- [WHAT YOU SHOULD DO] Find every line of the records that has "shown" and return it.

- [Revision comparison data]

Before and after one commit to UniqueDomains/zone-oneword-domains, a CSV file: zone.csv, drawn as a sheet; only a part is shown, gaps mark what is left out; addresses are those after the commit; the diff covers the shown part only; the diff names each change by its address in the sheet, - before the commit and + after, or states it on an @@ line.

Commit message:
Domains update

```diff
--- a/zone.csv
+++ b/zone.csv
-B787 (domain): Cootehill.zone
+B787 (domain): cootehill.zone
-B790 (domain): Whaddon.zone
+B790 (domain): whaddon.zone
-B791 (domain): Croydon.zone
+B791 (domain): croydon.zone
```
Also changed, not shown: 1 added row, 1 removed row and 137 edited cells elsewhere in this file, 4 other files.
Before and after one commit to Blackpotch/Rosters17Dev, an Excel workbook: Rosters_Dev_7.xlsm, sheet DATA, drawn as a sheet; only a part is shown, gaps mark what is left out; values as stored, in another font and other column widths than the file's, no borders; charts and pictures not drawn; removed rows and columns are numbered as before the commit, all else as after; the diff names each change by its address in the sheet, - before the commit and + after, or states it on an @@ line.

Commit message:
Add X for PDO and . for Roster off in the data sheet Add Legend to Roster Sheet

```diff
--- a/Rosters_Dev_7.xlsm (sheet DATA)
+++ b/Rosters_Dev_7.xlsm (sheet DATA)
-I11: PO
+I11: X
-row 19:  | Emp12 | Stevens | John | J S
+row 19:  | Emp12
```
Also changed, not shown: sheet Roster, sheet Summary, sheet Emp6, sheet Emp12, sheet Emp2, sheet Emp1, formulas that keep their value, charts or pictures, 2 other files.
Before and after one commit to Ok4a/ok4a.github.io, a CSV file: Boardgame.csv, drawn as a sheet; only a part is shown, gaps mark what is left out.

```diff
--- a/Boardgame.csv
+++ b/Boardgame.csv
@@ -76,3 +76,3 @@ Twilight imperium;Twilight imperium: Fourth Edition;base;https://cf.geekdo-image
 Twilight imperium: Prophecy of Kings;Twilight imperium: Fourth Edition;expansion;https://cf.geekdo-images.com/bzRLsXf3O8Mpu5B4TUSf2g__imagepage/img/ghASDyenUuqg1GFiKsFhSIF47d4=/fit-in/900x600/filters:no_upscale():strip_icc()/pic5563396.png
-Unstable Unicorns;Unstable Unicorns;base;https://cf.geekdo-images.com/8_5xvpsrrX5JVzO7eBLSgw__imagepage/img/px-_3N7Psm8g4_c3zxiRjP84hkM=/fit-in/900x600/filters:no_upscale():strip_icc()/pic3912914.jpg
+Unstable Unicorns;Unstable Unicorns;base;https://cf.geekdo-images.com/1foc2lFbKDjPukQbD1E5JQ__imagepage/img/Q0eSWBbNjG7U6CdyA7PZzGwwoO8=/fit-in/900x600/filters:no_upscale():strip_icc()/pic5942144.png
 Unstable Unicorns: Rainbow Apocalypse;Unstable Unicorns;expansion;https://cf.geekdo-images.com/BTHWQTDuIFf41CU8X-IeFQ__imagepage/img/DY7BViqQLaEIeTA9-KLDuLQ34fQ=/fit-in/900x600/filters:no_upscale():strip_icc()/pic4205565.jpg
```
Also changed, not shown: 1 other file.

- [ANSWER TO THIS PROBLEM]
Before and after one commit to UniqueDomains/zone-oneword-domains, a CSV file: zone.csv, drawn as a sheet; only a part is shown, gaps mark what is left out; addresses are those after the commit; the diff covers the shown part only; the diff names each change by its address in the sheet, - before the commit and + after, or states it on an @@ line.
Also changed, not shown: 1 added row, 1 removed row and 137 edited cells elsewhere in this file, 4 other files.
Before and after one commit to Blackpotch/Rosters17Dev, an Excel workbook: Rosters_Dev_7.xlsm, sheet DATA, drawn as a sheet; only a part is shown, gaps mark what is left out; values as stored, in another font and other column widths than the file's, no borders; charts and pictures not drawn; removed rows and columns are numbered as before the commit, all else as after; the diff names each change by its address in the sheet, - before the commit and + after, or states it on an @@ line.
Also changed, not shown: sheet Roster, sheet Summary, sheet Emp6, sheet Emp12, sheet Emp2, sheet Emp1, formulas that keep their value, charts or pictures, 2 other files.
Before and after one commit to Ok4a/ok4a.github.io, a CSV file: Boardgame.csv, drawn as a sheet; only a part is shown, gaps mark what is left out.
Also changed, not shown: 1 other file.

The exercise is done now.